*What the task asks:*
All of the data below should be printed again word for word, pictures excluded.
+-------+
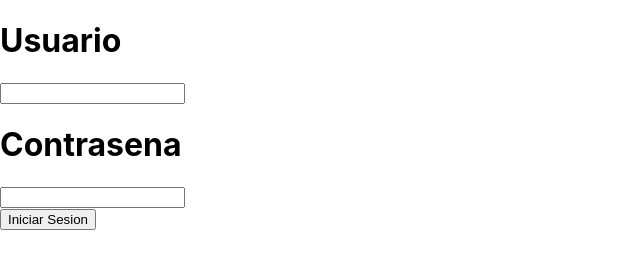
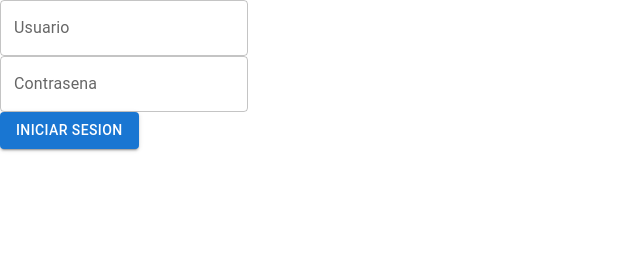
Before and after one commit to TamaraRico/Ing-de-Software, a React app: page / in a window 1280 px wide. Shown: the whole page, without its empty margins (0-640 px from the left). Built offline with nearby package versions, Linux system fonts and the light colour scheme.

Commit message:
Login Mejorado

```diff
--- a/src/adminComponent/admin.js
+++ b/src/adminComponent/admin.js
@@ -8,7 +8,7 @@ class Admin extends React.Component{
             <h1>
                 Administrator
             </h1>
-            <Link to="/src/loginComponent/login.js"></Link>
+            <Link to="/Login"></Link>
         </div>)
     }
 }
--- a/src/index.css
+++ b/src/index.css
@@ -5,6 +5,7 @@ body {
     sans-serif;
   -webkit-font-smoothing: antialiased;
   -moz-osx-font-smoothing: grayscale;
+  orientation: center;
 }
 
 code {
--- a/src/loginComponent/login.js
+++ b/src/loginComponent/login.js
@@ -1,33 +1,57 @@
-import { TextField } from "@mui/material";
 import React from "react";
-import { Link } from "react-router-dom";
+import TextField from '@mui/material/TextField';
+import Button from '@mui/material/Button';
+
+var user = null;
+var pass = null;
 
 class Login extends React.Component {
   render() {
-    return(<div>
+    return(
+      <div class="App">
         <div>
-          <h1>Usuario</h1>
+          <UsernameTextField/>
         </div>
         <div>
-          {/* <TextField></TextField> */}
-          <input type="text" id ="username"/>
+          <PasswordTextField/>
         </div>
-        <div>
-          <h1>Contrasena</h1>
-        </div>
-        <div>
-          {/* <TextField></TextField> */}
-          <input type="password" id ="password"/>
-        </div>
-        {/* <Link to="/pos">Ir a main</Link> */}
-        <button  onClick={this.validate}  >Iniciar Sesion</button>
+          <LoginButton/>
       </div>
     );
   }
+}
 
+class UsernameTextField extends React.Component{
+  getValue(e){
+    user = e.target.value
+  }
+
+  render(){
+    return( <TextField
+              id="username"
+              label="Usuario"
+              variant="outlined"
+              onChange={this.getValue}
+              />)
+  }
+}
+
+class PasswordTextField extends React.Component{
+  getValue(e){
+    pass = e.target.value
+  }
+  render(){
+    return( <TextField
+              id="password"
+              label="Contrasena"
+              type="password"
+              onChange={this.getValue}
+              />)
+  }
+}
+
+class LoginButton extends React.Component{
   validate(){
-    var user = document.getElementById("username").value;
-    var pass = document.getElementById("password").value;
     if((user != '') && (pass != '')) {
       window.api.send('user:load',user);
 
@@ -40,11 +64,20 @@ class Login extends React.Component {
             window.location.pathname = "/pos";
           }
         } else {
-          console.log("Error")
+          console.log("Error");
         }
       });
     }
   }
+
+  render(){
+    return(<Button
+            variant="contained"
+            onClick={this.validate}>
+            Iniciar Sesion
+            </Button>
+    )
+  }
 }
 
 export default (Login);
```
Also changed, not shown: src/loginComponent/App.css (line endings or trailing spaces).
+-------+
*Result of this task:*
Before and after one commit to TamaraRico/Ing-de-Software, a React app: page / in a window 1280 px wide. Shown: the whole page, without its empty margins (0-640 px from the left). Built offline with nearby package versions, Linux system fonts and the light colour scheme.

Commit message:
Login Mejorado

```diff
--- a/src/adminComponent/admin.js
+++ b/src/adminComponent/admin.js
@@ -8,7 +8,7 @@ class Admin extends React.Component{
             <h1>
                 Administrator
             </h1>
-            <Link to="/src/loginComponent/login.js"></Link>
+            <Link to="/Login"></Link>
         </div>)
     }
 }
--- a/src/index.css
+++ b/src/index.css
@@ -5,6 +5,7 @@ body {
     sans-serif;
   -webkit-font-smoothing: antialiased;
   -moz-osx-font-smoothing: grayscale;
+  orientation: center;
 }
 
 code {
--- a/src/loginComponent/login.js
+++ b/src/loginComponent/login.js
@@ -1,33 +1,57 @@
-import { TextField } from "@mui/material";
 import React from "react";
-import { Link } from "react-router-dom";
+import TextField from '@mui/material/TextField';
+import Button from '@mui/material/Button';
+
+var user = null;
+var pass = null;
 
 class Login extends React.Component {
   render() {
-    return(<div>
+    return(
+      <div class="App">
         <div>
-          <h1>Usuario</h1>
+          <UsernameTextField/>
         </div>
         <div>
-          {/* <TextField></TextField> */}
-          <input type="text" id ="username"/>
+          <PasswordTextField/>
         </div>
-        <div>
-          <h1>Contrasena</h1>
-        </div>
-        <div>
-          {/* <TextField></TextField> */}
-          <input type="password" id ="password"/>
-        </div>
-        {/* <Link to="/pos">Ir a main</Link> */}
-        <button  onClick={this.validate}  >Iniciar Sesion</button>
+          <LoginButton/>
       </div>
     );
   }
+}
 
+class UsernameTextField extends React.Component{
+  getValue(e){
+    user = e.target.value
+  }
+
+  render(){
+    return( <TextField
+              id="username"
+              label="Usuario"
+              variant="outlined"
+              onChange={this.getValue}
+              />)
+  }
+}
+
+class PasswordTextField extends React.Component{
+  getValue(e){
+    pass = e.target.value
+  }
+  render(){
+    return( <TextField
+              id="password"
+              label="Contrasena"
+              type="password"
+              onChange={this.getValue}
+              />)
+  }
+}
+
+class LoginButton extends React.Component{
   validate(){
-    var user = document.getElementById("username").value;
-    var pass = document.getElementById("password").value;
     if((user != '') && (pass != '')) {
       window.api.send('user:load',user);
 
@@ -40,11 +64,20 @@ class Login extends React.Component {
             window.location.pathname = "/pos";
           }
         } else {
-          console.log("Error")
+          console.log("Error");
         }
       });
     }
   }
+
+  render(){
+    return(<Button
+            variant="contained"
+            onClick={this.validate}>
+            Iniciar Sesion
+            </Button>
+    )
+  }
 }
 
 export default (Login);
```
Also changed, not shown: src/loginComponent/App.css (line endings or trailing spaces).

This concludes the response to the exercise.